Is the changing nature of work and the safely and health profession on your mind as we near the year 2000? Well, it should be if you hope to meet the challenges ahead.
Y2K is fast approaching. What will the new millennium mean for the practice of occupational safety and health? In this column, I review some of the current trends in our practice areas and venture a guess for what they might mean in the future. I realize millennium actually refers to a thousand years' span. I really am only commenting on the very near term; however, it does make for a snappy title.
Some key trends that have been with us for the past several years include:
* Continued reorganizations, downsizing and consolidation, along with acquisitions, mergers and globalization of business,

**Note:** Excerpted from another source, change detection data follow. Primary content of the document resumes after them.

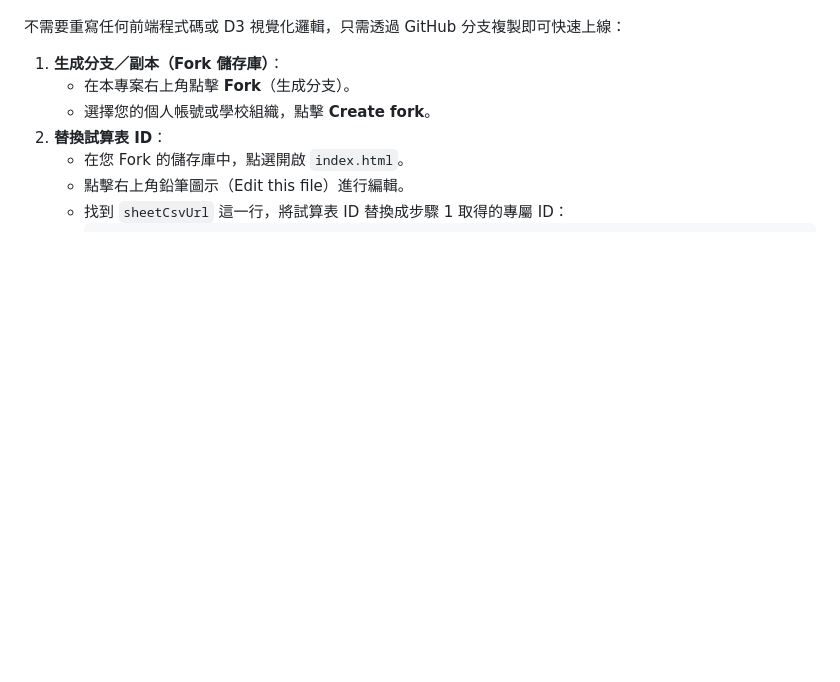
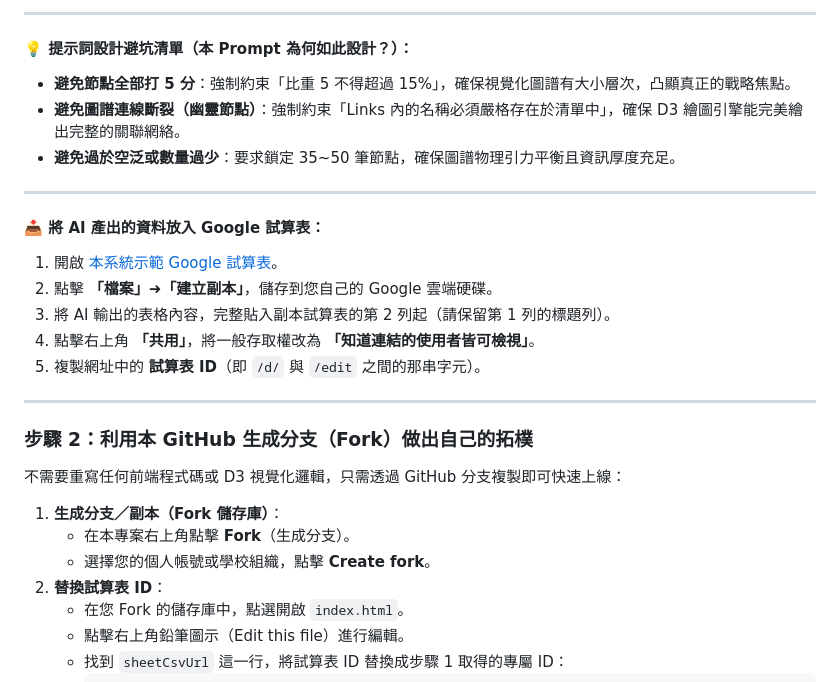
Before and after one commit to irc2217-fjcu/GenUni, a Markdown page: README.md, the part around one of its changes. GitHub-like rendering; blank space fills up the shorter version.

```diff
--- a/README.md
+++ b/README.md
@@ -63,3 +91,22 @@
+---
+
+#### 💡 提示詞設計避坑清單（本 Prompt 為何如此設計？）：
+* **避免節點全部打 5 分**：強制約束「比重 5 不得超過 15%」，確保視覺化圖譜有大小層次，凸顯真正的戰略焦點。
+* **避免圖譜連線斷裂（幽靈節點）**：強制約束「Links 內的名稱必須嚴格存在於清單中」，確保 D3 繪圖引擎能完美繪出完整的關聯網絡。
+* **避免過於空泛或數量過少**：要求鎖定 35~50 筆節點，確保圖譜物理引力平衡且資訊厚度充足。
+
+---
+
+#### 📥 將 AI 產出的資料放入 Google 試算表：
+1. 開啟 [本系統示範 Google 試算表](https://docs.google.com/spreadsheets/d/17xgU7D08XMKytbgzDQx9-kxOC7eM59QqGklAGN4FTVM/edit)。
+2. 點擊 **「檔案」➜「建立副本」**，儲存到您自己的 Google 雲端硬碟。
+3. 將 AI 輸出的表格內容，完整貼入副本試算表的第 2 列起（請保留第 1 列的標題列）。
+4. 點擊右上角 **「共用」**，將一般存取權改為 **「知道連結的使用者皆可檢視」**。
+5. 複製網址中的 **試算表 ID**（即 `/d/` 與 `/edit` 之間的那串字元）。
+
+---
+
+### 步驟 2：利用本 GitHub 生成分支（Fork）做出自己的拓樸
 
 不需要重寫任何前端程式碼或 D3 視覺化邏輯，只需透過 GitHub 分支複製即可快速上線：
 
```
Also changed, not shown: other parts of README.md (+66 -38 lines).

* Greening of the corporate world,
* The movement of corporate occupational safety and health responsibilities to the line functions,
* The convergence of safety, industrial hygiene and environmental practice,
* Proliferation of certifications and other forms of qualification,
* Growth in consulting, and
* Rapid information sharing and communication advances.
Reorganizations, Acquisitions and Mergers
Hardly a day goes by without headlines that describe layoffs, consolidations, acquisitions and global mega-mergers, all in the same newspaper. Clearly, there is more pressure today on producing shareholder value than ever before. The most closely watched feature up and down the management layers in many corporate offices is their stock price. I am confident that many of you reading this article have your company share price bookmarked on your Web browser so that you can see it several times a day. For many of us, our futures are tied to the rollercoaster of a currently volatile market.
So what does that have to do with the price of apple butter? These organizational and structural changes, driven by a need to increase shareholder value, continue to sweep corporate America and other developed and developing countries. They will drive our future and the future of our profession.
There are only a few ways one can fundamentally improve corporate performance. In essence, it is a question of having the best market presence or newest technology, or being the low-cost producer. While this is wildly simplistic, the point is that most companies have now picked all of the low-hanging fruit in reducing overheads. In this regard, we will now see a waning of massive layoffs and re-engineering efforts. Meanwhile, the pace of further consolidation and national and international acquisitions and mergers will increase, due to the desire to gain market share, capture technology and benefit from economies of scale. British Petroleum, Exxon, Yahoo, Chrysler and Ford are some of the latest examples of companies with this business strategy.
Back to the price of apple butter. Downsizing, re-engineering and the host of other business strategies applied to the effort to reduce overhead and outsource noncore services have led to a significant reduction in corporate, divisional and plant staffing in safety and health over the past decade. Right or wrong, we are all expected to do more with less.
Mergers and consolidations will have much the same effect by taking two companies and reducing costs through economies of scale (translation: you no longer need two complete management structures). This trend means the ability to eliminate redundancies. Additionally, mergers and acquisitions bring up the issue pairing sometimes very different cultures and philosophies. Some of these are not that friendly or supportive of ES&H initiatives.
However, it is not all bad news. The growth of companies on national and international bases means much greater opportunity for those ES&H professionals who will still be needed. Large companies are more likely to recognize, utilize and reward technical excellence. …